Catholic Prayer: Christmas Baking and Bread Blessing
The father or mother of the family can pray this blessing over newly baked Christmas bread.
Christ, the Bread of Angels, has been honored by special "Christmas Bread" in every European country. Most delicious of these are Brioche or French Christmas bread, the German Christstollen whose criss-cross shape reminds us of the Child in swaddling clothes, and Melachrino or Greek spice cake. The latter our children call Hidden Jesus Bread, because of the Infant baked in it.
Brioche, a very light rich bread, is best mixed on Christmas Eve so the dough can stand before it is baked. Use a very hot oven on Christmas morning to make the dough rise quickly. The crust is crisp and brown, the center soft when the dough is handled lightly.
Early Christians brought their bread to the altar at the offertory procession. Some of it was used for the Sacrifice; the rest received a special blessing after the consecration, but was not changed into the Body of Christ. It was taken home as Blessed Bread. Whenever we attend the Byzantine Liturgy at Fordham's Russian Center, we take part in a similar custom.
The mother of the family may use her powers as a member of "the royal priesthood" to which St. Peter refers in his First Epistle. She may sprinkle holy water over the newly-made bread, and pray Holy Mother Church's official blessing:
Mother: Let us pray. Lord Jesus Christ, Thou the bread of angels, Thou the living bread of eternal life, graciously deign to bless this bread as Thou didst bless the five loaves in the desert that all who partake of it may have health of body and soul. Who livest and reignest for ever and ever. Amen.Eating blessed bread makes such an impression upon children that no scrap of it is ever wasted "because it is God's special food."
Christstollen needs plenty of room so that the shape of the Child in swaddling clothes will be surely seen in the folds of dough.

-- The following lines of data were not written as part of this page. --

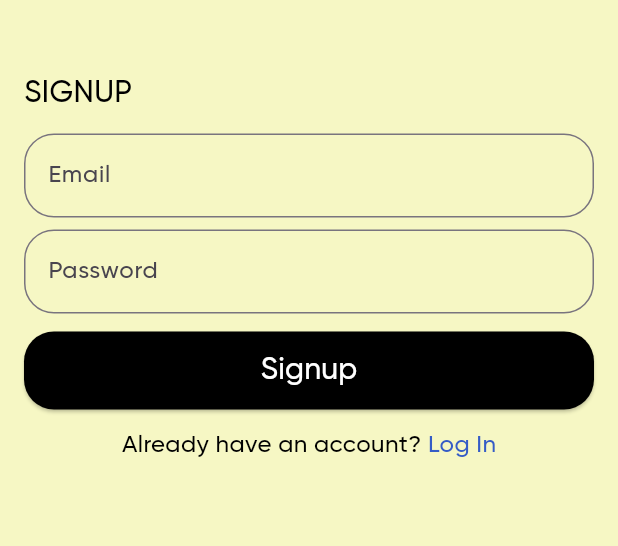
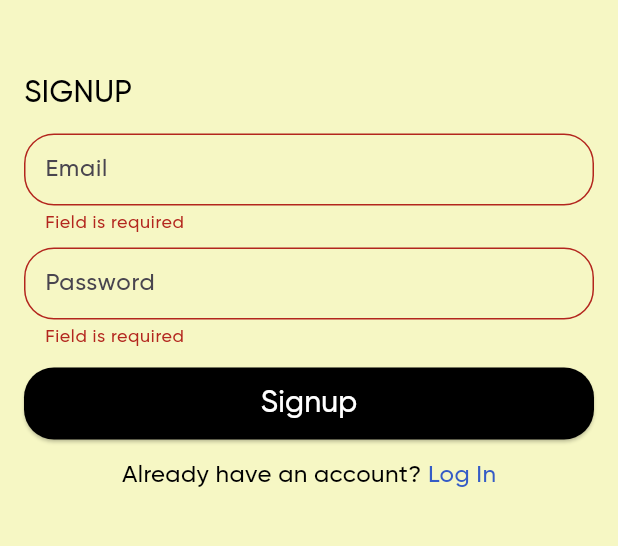
Before and after one commit to amirrrra/Chat-App, a Flutter app: the screen it shows after launch, after a tap on "Sign Up", after a tap on "Signup", on a phone screen of 412 x 824 dp, the part 360-906 px from its top. Run offline on Flutter 3.47's test engine with Material 3 defaults, Android fonts, the phone set to English and light mode, and no system bars; our stand-ins replace firebase_auth, firebase_core; accounts and stored records are empty.

```diff
--- /dev/null
+++ b/lib/helper/snackbar_message.dart
@@ -0,0 +1,9 @@
+import 'package:flutter/material.dart';
+
+void snackbarMessage(BuildContext context, String message) {
+  ScaffoldMessenger.of(context).showSnackBar(
+    SnackBar(
+      content: Text(message),
+    ),
+  );
+}
--- a/lib/views/login_view.dart
+++ b/lib/views/login_view.dart
@@ -2,21 +2,30 @@ import 'package:chat_app/utils/constants.dart';
 import 'package:chat_app/widgets/authentication_body_widget.dart';
 import 'package:flutter/material.dart';
 
-class LoginView extends StatelessWidget {
+class LoginView extends StatefulWidget {
   const LoginView({super.key});
 
   static const String signupRoute = 'Signup View';
 
   @override
+  State<LoginView> createState() => _LoginViewState();
+}
+
+class _LoginViewState extends State<LoginView> {
+  GlobalKey<FormState> formKey = GlobalKey();
+  String? email;
+  String? password;
+  @override
   Widget build(BuildContext context) {
-    return const Scaffold(
+    return Scaffold(
       backgroundColor: babyYellow,
       body: AuthenticationBodyWidget(
         title: 'LOGIN',
         buttonText: 'Login',
         suggestionText: 'Sign Up',
         questionText: "Don't have an account? ",
-        routeName: signupRoute,
+        routeName: LoginView.signupRoute,
+        formKey: formKey,
       ),
     );
   }
--- a/lib/views/signup_view.dart
+++ b/lib/views/signup_view.dart
@@ -1,23 +1,87 @@
+import 'package:chat_app/helper/snackbar_message.dart';
 import 'package:chat_app/utils/constants.dart';
 import 'package:chat_app/widgets/authentication_body_widget.dart';
+import 'package:firebase_auth/firebase_auth.dart';
 import 'package:flutter/material.dart';
 
-class SignupView extends StatelessWidget {
+class SignupView extends StatefulWidget {
   const SignupView({super.key});
 
   static const String loginRoute = 'Login View';
 
   @override
+  State<SignupView> createState() => SignupViewState();
+}
+
+class SignupViewState extends State<SignupView> {
+  GlobalKey<FormState> formKey = GlobalKey();
+  String? email;
+  String? password;
+
+  @override
   Widget build(BuildContext context) {
-    return const Scaffold(
+    return Scaffold(
       backgroundColor: babyYellow,
       body: AuthenticationBodyWidget(
         title: 'SIGNUP',
         buttonText: 'Signup',
         suggestionText: 'Log In',
         questionText: "Already have an account? ",
-        routeName: loginRoute,
+        routeName: SignupView.loginRoute,
+        onPressed: registrationOnPressed,
+        onChangedEmail: (data) {
+          email = data;
+        },
+        onChangedPassword: (data) {
+          password = data;
+        },
+        formKey: formKey,
       ),
     );
   }
+
+  Future<void> userRegistration() async {
+    var auth = FirebaseAuth.instance;
+    UserCredential userCredential = await auth.createUserWithEmailAndPassword(
+      email: email!,
+      password: password!,
+    );
+  }
+
+  Future<void> registrationOnPressed() async {
+    if (formKey.currentState!.validate()) {
+      try {
+        await userRegistration();
+        if (context.mounted) {
+          snackbarMessage(
+            context,
+            'Your account has been created successfully.',
+          );
+        }
+      } on FirebaseAuthException catch (e) {
+        if (e.code == 'weak-password') {
+          if (context.mounted) {
+            snackbarMessage(
+              context,
+              'Weak Password',
+            );
+          }
+        } else if (e.code == 'email-already-in-use') {
+          if (context.mounted) {
+            snackbarMessage(
+              context,
+              'Email already in used',
+            );
+          }
+        }
+      } catch (e) {
+        if (context.mounted) {
+          snackbarMessage(
+            context,
+            'There is an error ,try later',
+          );
+        }
+      }
+    }
+  }
 }
--- a/lib/widgets/authentication_body_widget.dart
+++ b/lib/widgets/authentication_body_widget.dart
@@ -4,11 +4,15 @@ import 'package:chat_app/widgets/text_field_widget.dart';
 import 'package:flutter/material.dart';
 
 class AuthenticationBodyWidget extends StatelessWidget {
+  final GlobalKey<FormState> formKey;
   final String title;
   final String buttonText;
   final String suggestionText;
   final String questionText;
   final String routeName;
+  final void Function()? onPressed;
+  final void Function(String)? onChangedPassword;
+  final void Function(String)? onChangedEmail;
 
   const AuthenticationBodyWidget({
     super.key,
@@ -17,13 +21,19 @@ class AuthenticationBodyWidget extends StatelessWidget {
     required this.suggestionText,
     required this.questionText,
     required this.routeName,
+    this.onPressed,
+    this.onChangedPassword,
+    this.onChangedEmail,
+    required this.formKey,
   });
 
   @override
   Widget build(BuildContext context) {
     const sizedBox_12 = SizedBox(height: 12);
 
-    return ListView(
+    return Form(
+      key: formKey,
+      child: ListView(
         padding: const EdgeInsets.symmetric(
           horizontal: 16,
         ),
@@ -57,18 +67,21 @@ class AuthenticationBodyWidget extends StatelessWidget {
             ),
           ),
           sizedBox_12,
-        const TextFieldWidget(
+          TextFieldWidget(
             hintText: 'Email',
+            onChanged: onChangedEmail,
           ),
           const SizedBox(
             height: 8,
           ),
-        const TextFieldWidget(
+          TextFieldWidget(
             hintText: 'Password',
+            onChanged: onChangedPassword,
           ),
           sizedBox_12,
           ButtonWidget(
             text: buttonText,
+            onPressed: onPressed,
           ),
           sizedBox_12,
           Row(
@@ -98,6 +111,7 @@ class AuthenticationBodyWidget extends StatelessWidget {
             ],
           ),
         ],
+      ),
     );
   }
 }
--- a/lib/widgets/button_widget.dart
+++ b/lib/widgets/button_widget.dart
@@ -2,10 +2,13 @@ import 'package:chat_app/utils/constants.dart';
 import 'package:flutter/material.dart';
 
 class ButtonWidget extends StatelessWidget {
+  final VoidCallback? onPressed;
   final String text;
+
   const ButtonWidget({
     super.key,
     required this.text,
+    this.onPressed,
   });
 
   @override
@@ -13,13 +16,13 @@ class ButtonWidget extends StatelessWidget {
     return ElevatedButton(
       style: ElevatedButton.styleFrom(
           backgroundColor: black,
-          fixedSize: const Size(double.infinity, 52),
+          fixedSize: const Size(double.infinity, 48),
           shape: const RoundedRectangleBorder(
             borderRadius: BorderRadius.all(
               Radius.circular(20),
             ),
           )),
-      onPressed: () {},
+      onPressed: onPressed,
       child: Text(
         text,
         style: const TextStyle(
--- a/lib/widgets/text_field_widget.dart
+++ b/lib/widgets/text_field_widget.dart
@@ -4,9 +4,12 @@ import 'package:flutter/material.dart';
 
 class TextFieldWidget extends StatelessWidget {
   final String hintText;
+  final void Function(String)? onChanged;
+
   const TextFieldWidget({
     super.key,
     required this.hintText,
+    this.onChanged,
   });
 
   @override
@@ -16,13 +19,21 @@ class TextFieldWidget extends StatelessWidget {
         Radius.circular(20),
       ),
     );
-    return SizedBox(
-      height: 56,
-      child: TextField(
-        selectionControls:CupertinoTextSelectionControls(),
+    return TextFormField(
+      validator: (data) {
+        if (data!.isEmpty) {
+          return 'Field is required';
+        } else {
+          return null;
+        }
+      },
+      onChanged: onChanged,
+      selectionControls: CupertinoTextSelectionControls(),
       cursorColor: black,
       decoration: InputDecoration(
         hintText: hintText,
+        // Don't put textfield into sizedbox since validation change the height
+        contentPadding: const EdgeInsets.all(10),
         border: outlineInputBorder,
         focusedBorder: outlineInputBorder.copyWith(
           borderSide: const BorderSide(
@@ -33,7 +44,6 @@ class TextFieldWidget extends StatelessWidget {
       onTapOutside: (pointer) {
         FocusManager.instance.primaryFocus?.unfocus();
       },
-      ),
     );
   }
 }
```
Lines whose indentation alone changed are shown as unchanged.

After we have received the Eucharistic Bread at Christmas Mass, we like a favorite sweet bread or spice cake which Mrs. Berger calls Melachrino. In Greece it is customary to hide a silver coin deep in its crust; we bake a tiny figure of the Holy Infant in the dough.
From the Italians comes a quick dessert for that busiest of days, Vigilia di Natale, the Vigil of Christmas. It is a Cassata or Cream Tart which may be made with store sponge cake to save time.
We go to great lengths in Christmas cooking, but there are two shortcuts which we take. One is the use of store cake in the Cassata above and the other the use of prepared mincemeat, and, on occasion, prepared pie crust.
Mincemeat pie at Christmas was originally made in an oblong baking pan to remind us of Christ's birth in a manger, while the richness of its ingredients and the spices remind us of the gifts of the Magi. We use a standard prepared mincemeat and a standard pastry recipe for a two crust pie. A 7x11 cake pan utilizes the dough and leaves enough scraps after the pie is trimmed for a pastry Infant Jesus. This is cut from a Nativity cookie cutter, baked separately and placed on the manger-pie. The gingerbread boy had Baby Jesus for his original model.
As Christmas approaches, the house smells of baking; presents are wrapped; and the wreaths are hung. The children unveil the Christ-Candle and set up their cribs. It is then that their Daddy covers the fireplace mantle with evergreens — Oregon holly when we can afford it — and centers a Madonna and Child with many vigil lights as the focus of the room. A spray of evergreen is placed across the top of every picture in the room; and a piece is wound around a huge white candle placed on the dinner table to symbolize the Light of the world for whom we have made these elaborate preparations. As is the Irish custom, the candle is lighted by the man of the house after the Angelus on Christmas eve.Prayer Source: Family Advent Customs by Helen McLoughlin, The Liturgical Press, Collegeville, Minnesota, 1979